This Christmas Eve, as they have for almost a century, the congregation in the chapel of King’s College, Cambridge, will take their seat for the annual Festival of Nine Lessons and Carols. Many will have queued for hours in the fierce Fenland cold to be part of this famous and evocative tradition. In greater warmth, individuals, families perhaps, will tune in to BBC Radio 4 and other stations worldwide. They, as the hosting vicar at the beginning of Radio 3’s Choral Evensong (another beloved religious and musical tradition), reminds us every week, are part of the service too.
For King’s, several significant events are being marked this year. It’s 500 years since the chapel was finished, since that extraordinary soaring stonework and vaulting became one of the defining monuments of Gothic architecture.

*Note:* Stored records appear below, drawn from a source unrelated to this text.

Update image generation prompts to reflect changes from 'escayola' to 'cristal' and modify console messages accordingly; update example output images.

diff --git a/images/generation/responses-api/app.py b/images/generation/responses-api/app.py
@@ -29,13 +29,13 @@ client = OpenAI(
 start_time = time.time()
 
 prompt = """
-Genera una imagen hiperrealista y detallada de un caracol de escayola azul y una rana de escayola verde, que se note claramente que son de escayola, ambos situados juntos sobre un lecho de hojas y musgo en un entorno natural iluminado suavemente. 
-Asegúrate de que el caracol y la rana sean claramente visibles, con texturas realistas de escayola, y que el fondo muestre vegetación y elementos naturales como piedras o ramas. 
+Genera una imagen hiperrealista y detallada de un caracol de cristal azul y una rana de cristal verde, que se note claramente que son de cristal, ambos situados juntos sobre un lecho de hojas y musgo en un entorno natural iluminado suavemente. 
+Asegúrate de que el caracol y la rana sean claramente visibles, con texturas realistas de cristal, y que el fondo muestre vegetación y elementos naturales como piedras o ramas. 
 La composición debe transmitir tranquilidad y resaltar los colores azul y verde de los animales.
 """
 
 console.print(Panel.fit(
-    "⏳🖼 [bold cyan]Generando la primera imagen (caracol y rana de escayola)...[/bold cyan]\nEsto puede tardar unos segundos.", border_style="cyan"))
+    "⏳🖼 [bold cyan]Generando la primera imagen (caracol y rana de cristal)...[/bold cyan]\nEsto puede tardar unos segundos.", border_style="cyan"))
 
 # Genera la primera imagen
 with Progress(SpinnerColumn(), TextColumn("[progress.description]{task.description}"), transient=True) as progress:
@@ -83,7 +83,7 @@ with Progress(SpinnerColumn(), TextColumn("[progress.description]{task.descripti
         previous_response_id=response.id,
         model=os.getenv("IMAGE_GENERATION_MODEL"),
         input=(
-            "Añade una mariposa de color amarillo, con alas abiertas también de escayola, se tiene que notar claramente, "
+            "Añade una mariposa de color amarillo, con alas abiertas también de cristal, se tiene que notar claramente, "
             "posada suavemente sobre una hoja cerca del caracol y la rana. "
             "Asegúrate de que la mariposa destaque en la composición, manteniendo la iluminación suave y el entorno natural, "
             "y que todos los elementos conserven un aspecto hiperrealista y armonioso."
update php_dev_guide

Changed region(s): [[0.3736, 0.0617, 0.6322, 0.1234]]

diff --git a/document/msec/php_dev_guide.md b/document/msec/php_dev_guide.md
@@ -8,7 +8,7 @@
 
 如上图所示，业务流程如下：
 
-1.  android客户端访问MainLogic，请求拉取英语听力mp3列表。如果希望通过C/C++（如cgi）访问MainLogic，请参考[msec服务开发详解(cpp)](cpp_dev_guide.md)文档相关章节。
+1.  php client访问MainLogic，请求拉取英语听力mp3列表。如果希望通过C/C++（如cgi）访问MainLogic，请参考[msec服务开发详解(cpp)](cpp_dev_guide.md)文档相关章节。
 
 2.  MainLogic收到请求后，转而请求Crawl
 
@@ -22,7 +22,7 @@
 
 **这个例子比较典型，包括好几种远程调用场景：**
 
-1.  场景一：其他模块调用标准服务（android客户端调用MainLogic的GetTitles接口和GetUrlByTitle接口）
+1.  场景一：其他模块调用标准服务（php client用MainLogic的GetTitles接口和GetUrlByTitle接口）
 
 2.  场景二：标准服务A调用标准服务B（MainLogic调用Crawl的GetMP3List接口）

But 2015 was also the year Sir David Willcocks, Director of Music at King’s for 17 years, died aged 95. As befits someone whose descants have come to define the way many of us hear certain carols, not least Hark! the herald angels sing, the service will feature some of his arrangements. It will also feature a setting by John Scott, Organist and Director of Music at St Thomas, New York, who died earlier this year at the much younger age of 59.
The contribution both conductors made to all our musical lives are explored in the new issue of Gramophone: in Willcocks’s case through our review of Decca’s richly fascinating new box-set of his recordings with King’s; in Scott’s case through a poignant piece written shortly before his death by one of our writers who attended the recording sessions of St Thomas’s beautifully performed new Christmas album, ‘Dancing Day’, one of my Editor’s Choices in this issue.
And then there will be the new carol, this year by Richard Causton. Every year since 1983 the current Music Director, Stephen Cleobury, has commissioned a new carol, many of which have found their way into the wider repertoire. Acknowledgement of history, faithful remembrance of past colleagues and friends, the nurturing of the future: all these lie at the heart of Christmas, and its heady and poignant mixture of celebration and reflection. Sometimes it takes an institution or a tradition – whether musical or liturgical – to embody it all, to make it easier to grasp.
What King’s does will be replicated throughout the world. The Christmas season always draws many who might not otherwise have done so into concert halls, whether to hear masterworks from the choral repertoire from adults or to be moved and inspired by children giving end-of-term school performances. Works of many ages will be performed by people today in countries and languages far removed from when and where they were written.
This year’s newspapers and broadcasts have paid testimony to an uncertain year marked by moments of horrific and heartbreaking tragedy. It is one of music’s greatest gifts – and privileges – that it can, whether in sacred and secular contexts, provoke thought, provide peace and offer us strength, both through making our past part of our present and by giving us faith in the future.
My best wishes for Christmas to all our readers.